Some lines below hold "orthogonalEdgeStyle". Pick them out and copy them.

::::

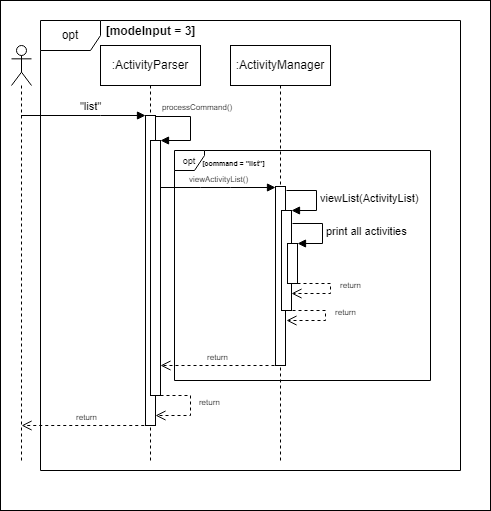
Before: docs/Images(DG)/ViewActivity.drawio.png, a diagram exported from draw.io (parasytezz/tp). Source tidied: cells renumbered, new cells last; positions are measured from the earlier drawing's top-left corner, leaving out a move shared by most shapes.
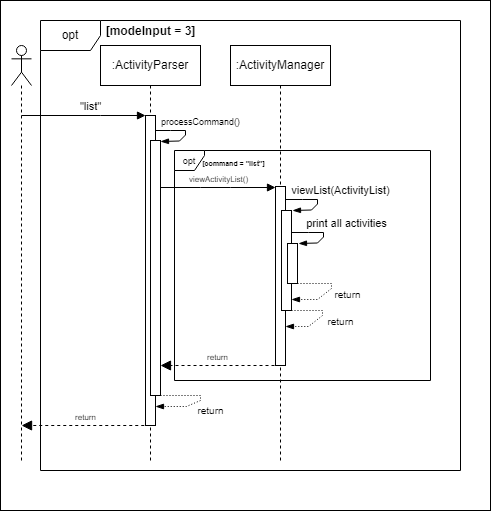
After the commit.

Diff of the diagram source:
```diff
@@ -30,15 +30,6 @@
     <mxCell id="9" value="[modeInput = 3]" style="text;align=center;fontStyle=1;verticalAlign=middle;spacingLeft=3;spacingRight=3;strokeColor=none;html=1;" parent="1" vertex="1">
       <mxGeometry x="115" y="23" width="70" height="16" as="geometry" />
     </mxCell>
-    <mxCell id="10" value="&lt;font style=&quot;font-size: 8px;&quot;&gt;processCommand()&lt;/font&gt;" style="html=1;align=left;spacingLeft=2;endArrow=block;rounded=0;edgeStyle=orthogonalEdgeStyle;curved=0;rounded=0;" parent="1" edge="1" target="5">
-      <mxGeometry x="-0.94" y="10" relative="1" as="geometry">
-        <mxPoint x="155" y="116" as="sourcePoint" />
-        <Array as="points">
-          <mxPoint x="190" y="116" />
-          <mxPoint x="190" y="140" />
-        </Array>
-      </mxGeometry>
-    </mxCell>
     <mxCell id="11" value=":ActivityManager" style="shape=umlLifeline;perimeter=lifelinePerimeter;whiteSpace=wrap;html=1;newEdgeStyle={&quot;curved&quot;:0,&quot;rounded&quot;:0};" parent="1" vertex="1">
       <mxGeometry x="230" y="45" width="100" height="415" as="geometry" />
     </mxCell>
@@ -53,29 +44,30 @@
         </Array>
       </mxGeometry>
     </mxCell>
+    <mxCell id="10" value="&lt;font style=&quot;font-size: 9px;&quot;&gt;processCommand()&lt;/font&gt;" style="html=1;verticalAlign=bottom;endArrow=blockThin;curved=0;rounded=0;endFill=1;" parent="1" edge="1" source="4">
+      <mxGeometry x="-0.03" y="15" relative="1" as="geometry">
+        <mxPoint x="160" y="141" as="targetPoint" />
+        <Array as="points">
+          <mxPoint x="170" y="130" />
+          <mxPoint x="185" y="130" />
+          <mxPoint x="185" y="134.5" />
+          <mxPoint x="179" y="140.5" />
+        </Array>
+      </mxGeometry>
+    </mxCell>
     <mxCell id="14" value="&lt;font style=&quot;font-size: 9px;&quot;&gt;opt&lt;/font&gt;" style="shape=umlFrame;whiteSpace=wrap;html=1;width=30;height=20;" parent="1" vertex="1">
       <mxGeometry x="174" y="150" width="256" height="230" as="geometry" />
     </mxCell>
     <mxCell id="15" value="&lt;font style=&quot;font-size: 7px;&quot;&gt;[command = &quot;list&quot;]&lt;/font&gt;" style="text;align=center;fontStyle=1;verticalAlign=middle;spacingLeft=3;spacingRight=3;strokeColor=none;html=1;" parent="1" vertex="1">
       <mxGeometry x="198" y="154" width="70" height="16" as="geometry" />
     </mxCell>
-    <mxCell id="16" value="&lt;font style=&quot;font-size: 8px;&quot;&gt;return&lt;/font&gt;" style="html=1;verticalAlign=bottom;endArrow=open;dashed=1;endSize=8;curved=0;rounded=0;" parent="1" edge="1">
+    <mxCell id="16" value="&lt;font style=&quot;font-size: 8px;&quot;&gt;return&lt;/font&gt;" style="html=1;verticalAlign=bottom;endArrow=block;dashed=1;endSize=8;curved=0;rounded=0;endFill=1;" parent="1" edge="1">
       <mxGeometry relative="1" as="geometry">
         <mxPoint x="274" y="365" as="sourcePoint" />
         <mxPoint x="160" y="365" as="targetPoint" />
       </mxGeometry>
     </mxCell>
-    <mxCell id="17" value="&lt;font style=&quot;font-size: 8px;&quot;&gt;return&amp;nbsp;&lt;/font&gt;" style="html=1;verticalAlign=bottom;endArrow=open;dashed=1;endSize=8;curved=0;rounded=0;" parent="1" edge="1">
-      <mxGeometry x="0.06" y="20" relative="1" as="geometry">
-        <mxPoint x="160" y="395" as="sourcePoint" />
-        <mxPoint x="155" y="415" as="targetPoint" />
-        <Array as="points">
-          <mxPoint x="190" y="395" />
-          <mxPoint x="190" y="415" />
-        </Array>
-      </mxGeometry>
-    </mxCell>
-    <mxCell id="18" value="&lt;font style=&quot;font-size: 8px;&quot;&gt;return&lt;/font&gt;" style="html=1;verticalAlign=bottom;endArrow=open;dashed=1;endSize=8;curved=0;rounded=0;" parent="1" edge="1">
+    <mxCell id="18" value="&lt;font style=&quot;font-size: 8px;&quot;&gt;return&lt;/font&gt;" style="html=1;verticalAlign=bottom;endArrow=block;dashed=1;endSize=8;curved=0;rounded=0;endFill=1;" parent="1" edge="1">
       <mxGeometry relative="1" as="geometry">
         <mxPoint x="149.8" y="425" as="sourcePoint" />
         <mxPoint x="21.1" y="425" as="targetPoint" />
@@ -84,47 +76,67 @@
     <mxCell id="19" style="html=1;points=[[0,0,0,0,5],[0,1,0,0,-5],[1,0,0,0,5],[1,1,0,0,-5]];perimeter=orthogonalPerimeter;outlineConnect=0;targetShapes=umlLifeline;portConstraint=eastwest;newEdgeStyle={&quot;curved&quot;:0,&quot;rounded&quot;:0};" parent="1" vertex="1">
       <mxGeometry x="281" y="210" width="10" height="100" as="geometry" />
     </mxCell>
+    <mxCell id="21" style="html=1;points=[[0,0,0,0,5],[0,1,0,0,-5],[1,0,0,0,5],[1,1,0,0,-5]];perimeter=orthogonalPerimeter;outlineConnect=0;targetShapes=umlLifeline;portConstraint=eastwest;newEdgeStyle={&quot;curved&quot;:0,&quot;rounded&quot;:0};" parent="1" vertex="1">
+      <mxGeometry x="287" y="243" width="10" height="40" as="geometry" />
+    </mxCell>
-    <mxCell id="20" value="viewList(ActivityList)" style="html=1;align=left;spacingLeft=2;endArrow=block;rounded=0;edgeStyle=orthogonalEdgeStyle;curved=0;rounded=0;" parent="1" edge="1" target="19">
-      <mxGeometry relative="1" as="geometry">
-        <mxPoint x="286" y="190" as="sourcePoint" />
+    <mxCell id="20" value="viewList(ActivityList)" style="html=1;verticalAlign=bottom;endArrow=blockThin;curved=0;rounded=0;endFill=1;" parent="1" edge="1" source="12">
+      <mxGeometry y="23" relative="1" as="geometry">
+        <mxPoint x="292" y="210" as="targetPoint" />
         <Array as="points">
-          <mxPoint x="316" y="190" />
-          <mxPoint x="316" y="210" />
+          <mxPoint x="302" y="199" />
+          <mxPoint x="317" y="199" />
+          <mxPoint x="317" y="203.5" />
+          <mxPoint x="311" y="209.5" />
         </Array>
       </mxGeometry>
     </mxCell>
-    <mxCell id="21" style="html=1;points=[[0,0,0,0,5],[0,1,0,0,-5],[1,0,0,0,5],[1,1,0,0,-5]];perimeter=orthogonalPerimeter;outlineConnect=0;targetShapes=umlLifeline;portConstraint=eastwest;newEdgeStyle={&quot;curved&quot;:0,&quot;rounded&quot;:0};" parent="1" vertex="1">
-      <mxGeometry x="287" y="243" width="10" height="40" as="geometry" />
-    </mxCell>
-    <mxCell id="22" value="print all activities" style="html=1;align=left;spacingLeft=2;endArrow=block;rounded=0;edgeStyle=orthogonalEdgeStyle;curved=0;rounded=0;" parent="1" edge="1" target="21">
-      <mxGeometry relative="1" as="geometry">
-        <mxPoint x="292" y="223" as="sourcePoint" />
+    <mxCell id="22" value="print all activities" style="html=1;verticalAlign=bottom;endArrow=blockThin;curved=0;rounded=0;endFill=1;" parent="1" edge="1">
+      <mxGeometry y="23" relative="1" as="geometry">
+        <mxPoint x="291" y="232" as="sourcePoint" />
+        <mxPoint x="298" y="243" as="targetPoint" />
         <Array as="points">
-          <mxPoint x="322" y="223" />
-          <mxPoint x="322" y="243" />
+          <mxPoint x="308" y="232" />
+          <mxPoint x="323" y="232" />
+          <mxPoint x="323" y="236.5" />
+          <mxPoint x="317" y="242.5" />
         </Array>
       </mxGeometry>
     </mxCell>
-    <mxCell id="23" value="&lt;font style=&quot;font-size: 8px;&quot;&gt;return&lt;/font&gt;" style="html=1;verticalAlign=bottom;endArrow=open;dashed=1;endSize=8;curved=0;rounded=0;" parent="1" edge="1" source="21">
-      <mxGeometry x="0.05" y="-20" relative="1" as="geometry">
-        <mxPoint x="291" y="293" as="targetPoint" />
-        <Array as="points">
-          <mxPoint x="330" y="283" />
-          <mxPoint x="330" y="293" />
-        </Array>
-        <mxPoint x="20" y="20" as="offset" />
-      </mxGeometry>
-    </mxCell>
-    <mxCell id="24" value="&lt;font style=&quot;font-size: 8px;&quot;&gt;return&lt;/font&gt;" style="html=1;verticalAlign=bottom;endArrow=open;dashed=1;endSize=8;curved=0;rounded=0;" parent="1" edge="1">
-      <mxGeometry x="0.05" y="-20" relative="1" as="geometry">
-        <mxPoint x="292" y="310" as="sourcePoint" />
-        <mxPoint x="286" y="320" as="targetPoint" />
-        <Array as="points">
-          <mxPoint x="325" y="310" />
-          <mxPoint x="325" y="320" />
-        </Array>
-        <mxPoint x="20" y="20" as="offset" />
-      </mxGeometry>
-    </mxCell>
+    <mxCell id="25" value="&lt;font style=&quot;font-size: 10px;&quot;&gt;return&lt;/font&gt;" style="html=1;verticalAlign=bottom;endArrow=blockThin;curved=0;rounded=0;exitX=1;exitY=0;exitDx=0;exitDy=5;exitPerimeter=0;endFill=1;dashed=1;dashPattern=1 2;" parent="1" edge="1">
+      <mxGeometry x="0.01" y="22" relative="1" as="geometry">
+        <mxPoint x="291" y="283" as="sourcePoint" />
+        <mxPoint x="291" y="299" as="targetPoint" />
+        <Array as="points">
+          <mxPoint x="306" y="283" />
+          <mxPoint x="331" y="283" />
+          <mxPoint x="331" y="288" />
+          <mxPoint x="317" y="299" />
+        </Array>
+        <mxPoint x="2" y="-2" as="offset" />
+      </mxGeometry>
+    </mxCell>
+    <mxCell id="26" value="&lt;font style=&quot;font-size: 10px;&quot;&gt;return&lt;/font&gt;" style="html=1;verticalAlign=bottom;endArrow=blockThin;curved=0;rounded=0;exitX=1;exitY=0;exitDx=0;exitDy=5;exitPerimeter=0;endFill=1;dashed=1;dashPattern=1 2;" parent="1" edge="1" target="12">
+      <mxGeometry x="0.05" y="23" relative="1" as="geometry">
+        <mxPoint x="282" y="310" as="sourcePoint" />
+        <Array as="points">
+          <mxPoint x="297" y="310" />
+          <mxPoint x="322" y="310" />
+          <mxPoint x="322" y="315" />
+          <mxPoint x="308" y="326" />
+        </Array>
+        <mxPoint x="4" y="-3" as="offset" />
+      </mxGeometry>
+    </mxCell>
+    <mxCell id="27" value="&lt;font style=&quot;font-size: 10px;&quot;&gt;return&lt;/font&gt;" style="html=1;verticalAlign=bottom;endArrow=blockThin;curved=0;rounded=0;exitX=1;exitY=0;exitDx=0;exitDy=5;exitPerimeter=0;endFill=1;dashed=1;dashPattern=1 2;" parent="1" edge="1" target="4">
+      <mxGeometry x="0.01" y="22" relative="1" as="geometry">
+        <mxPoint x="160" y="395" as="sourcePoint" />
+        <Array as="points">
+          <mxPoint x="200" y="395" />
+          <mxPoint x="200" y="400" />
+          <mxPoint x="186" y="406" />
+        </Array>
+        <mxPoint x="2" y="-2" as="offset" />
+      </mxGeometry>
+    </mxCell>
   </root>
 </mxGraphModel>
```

::::

- [Answer space]
-    <mxCell id="10" value="&lt;font style=&quot;font-size: 8px;&quot;&gt;processCommand()&lt;/font&gt;" style="html=1;align=left;spacingLeft=2;endArrow=block;rounded=0;edgeStyle=orthogonalEdgeStyle;curved=0;rounded=0;" parent="1" edge="1" target="5">
-    <mxCell id="20" value="viewList(ActivityList)" style="html=1;align=left;spacingLeft=2;endArrow=block;rounded=0;edgeStyle=orthogonalEdgeStyle;curved=0;rounded=0;" parent="1" edge="1" target="19">
-    <mxCell id="22" value="print all activities" style="html=1;align=left;spacingLeft=2;endArrow=block;rounded=0;edgeStyle=orthogonalEdgeStyle;curved=0;rounded=0;" parent="1" edge="1" target="21">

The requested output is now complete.